Nevertheless my right honourable friend the Secretary of State for Scotland is of the opinion that it would be to the advantage of all parties if a satisfactory agreement could be reached between the local authorities and the governing body. Although, as the noble Earl himself will no doubt realise, the responsibility is a direct responsibility of the local authorities and not of my right honourable friend, he is prepared to place his services at the disposal of both parties if they think that his good offices will be of use 379 to them. The noble Earl suggested that my right honourable friend should bring pressure to bear upon the local authorities. I do not know whether the noble Earl will regard my offer on my right honourable friend's behalf to place his services at the disposal of the different parties as sufficient to meet the case, but I rather hope that that may be so. At any rate, I shall be very glad to convey to my right honourable friend the very strong feeling which the noble Earl very naturally has upon these questions.
THE EARL OF MANSFIELD
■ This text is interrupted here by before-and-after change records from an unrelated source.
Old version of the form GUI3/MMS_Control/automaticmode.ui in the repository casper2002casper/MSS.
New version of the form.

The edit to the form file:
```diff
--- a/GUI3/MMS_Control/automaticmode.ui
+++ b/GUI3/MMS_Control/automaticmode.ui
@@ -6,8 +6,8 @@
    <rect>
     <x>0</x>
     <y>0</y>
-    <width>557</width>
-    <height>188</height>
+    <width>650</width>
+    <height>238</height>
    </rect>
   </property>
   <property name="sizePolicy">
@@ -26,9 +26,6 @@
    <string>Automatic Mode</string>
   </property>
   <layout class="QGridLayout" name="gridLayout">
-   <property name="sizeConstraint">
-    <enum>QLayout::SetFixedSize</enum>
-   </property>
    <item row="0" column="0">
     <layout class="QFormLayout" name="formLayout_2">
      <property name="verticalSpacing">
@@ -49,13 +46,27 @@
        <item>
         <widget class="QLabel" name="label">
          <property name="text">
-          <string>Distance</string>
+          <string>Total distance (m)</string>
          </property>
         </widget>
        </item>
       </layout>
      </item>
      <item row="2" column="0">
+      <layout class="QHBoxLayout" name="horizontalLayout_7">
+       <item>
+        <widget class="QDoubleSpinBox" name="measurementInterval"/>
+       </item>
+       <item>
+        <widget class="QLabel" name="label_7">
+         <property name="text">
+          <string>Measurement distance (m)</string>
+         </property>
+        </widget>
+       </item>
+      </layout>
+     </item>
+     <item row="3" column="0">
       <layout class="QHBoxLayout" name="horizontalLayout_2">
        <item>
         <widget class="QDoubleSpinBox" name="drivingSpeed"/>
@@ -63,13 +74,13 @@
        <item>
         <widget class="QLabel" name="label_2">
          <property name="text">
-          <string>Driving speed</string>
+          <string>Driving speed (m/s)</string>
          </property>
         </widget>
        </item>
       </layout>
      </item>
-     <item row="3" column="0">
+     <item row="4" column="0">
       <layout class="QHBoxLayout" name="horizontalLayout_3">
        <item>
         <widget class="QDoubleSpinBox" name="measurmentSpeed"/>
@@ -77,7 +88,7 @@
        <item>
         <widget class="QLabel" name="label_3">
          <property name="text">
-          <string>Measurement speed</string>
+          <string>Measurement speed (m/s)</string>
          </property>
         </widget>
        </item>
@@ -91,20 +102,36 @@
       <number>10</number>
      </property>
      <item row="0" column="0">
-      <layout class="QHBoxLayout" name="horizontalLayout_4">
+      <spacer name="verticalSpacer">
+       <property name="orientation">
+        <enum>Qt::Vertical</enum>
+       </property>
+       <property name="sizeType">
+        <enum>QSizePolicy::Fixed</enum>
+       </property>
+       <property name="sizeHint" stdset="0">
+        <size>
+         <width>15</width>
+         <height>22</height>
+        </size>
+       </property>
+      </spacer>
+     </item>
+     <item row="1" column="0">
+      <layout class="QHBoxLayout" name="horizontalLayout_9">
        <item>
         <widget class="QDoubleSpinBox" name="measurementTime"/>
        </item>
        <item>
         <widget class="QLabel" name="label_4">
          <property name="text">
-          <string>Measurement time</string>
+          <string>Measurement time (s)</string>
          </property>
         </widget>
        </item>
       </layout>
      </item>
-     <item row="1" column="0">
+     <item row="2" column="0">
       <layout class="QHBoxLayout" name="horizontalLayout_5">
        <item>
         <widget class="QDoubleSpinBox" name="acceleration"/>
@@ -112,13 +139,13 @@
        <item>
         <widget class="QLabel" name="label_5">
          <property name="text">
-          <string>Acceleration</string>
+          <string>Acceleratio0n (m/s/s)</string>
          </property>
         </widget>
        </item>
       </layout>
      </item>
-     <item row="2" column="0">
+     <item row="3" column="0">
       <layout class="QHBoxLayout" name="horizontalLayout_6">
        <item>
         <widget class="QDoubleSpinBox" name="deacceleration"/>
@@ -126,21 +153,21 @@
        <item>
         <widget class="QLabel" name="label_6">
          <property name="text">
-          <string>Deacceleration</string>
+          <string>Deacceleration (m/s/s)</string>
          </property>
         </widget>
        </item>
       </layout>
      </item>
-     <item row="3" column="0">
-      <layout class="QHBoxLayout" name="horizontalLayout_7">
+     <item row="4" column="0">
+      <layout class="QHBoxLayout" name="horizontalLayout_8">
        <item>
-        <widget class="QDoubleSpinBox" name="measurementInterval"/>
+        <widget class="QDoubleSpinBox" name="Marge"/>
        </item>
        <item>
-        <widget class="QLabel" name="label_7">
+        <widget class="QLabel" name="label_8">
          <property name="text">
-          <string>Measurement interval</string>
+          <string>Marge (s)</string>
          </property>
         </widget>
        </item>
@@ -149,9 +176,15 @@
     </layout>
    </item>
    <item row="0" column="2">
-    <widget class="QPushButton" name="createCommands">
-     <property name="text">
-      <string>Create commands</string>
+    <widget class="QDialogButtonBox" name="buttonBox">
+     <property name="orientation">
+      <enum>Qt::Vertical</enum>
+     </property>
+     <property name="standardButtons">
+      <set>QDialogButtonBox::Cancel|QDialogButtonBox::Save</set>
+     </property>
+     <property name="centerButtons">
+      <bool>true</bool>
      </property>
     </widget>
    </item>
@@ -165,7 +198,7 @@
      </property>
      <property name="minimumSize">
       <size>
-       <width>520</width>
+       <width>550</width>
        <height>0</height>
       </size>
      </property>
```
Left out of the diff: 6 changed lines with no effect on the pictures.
My Lords, I must thank the noble Marquess very much for his reply, which on the whole I regard as quite satisfactory, because I think it is obvious that if the Secretary of State for Scotland is willing to use his good offices, it will be very difficult indeed for any local authority or body connected with the management of the Infirmary to refuse to co-operate with him. In regard to the question of the Infirmary's finances the noble Marquess quite correctly stated that there was an annual deficit, but I would much like to be informed how many infirmaries throughout Great Britain do not have a deficit, and certainly others with which I am acquainted have a much larger one. Also this Infirmary has started a new contributory scheme which is bringing in several thousand pounds a year and so far as my experience goes the finances of this hospital are decidedly better than most of those in this country. The whole position has been that the local authorities have proved themselves unwilling to bring forward any scheme of any kind and that is why it has been necessary for me to bring forward this Motion to-day.
I may say that an immediate result of this Motion appearing on the Order Paper has been that three of the county and town clerks concerned have met and discussed this matter from about 5.30 p.m. until the early hours of the morning, a sign of activity which had not been obvious at any period during negotiations 380 in the past. I think therefore that my bringing forward this Motion has had the desired effect. I thank the noble Marquess very much for his reply—I wish to associate the Secretary of State for Scotland also in my thanks—and I beg leave to withdraw my Motion.
Motion for Papers, by leave, with-withdrawn.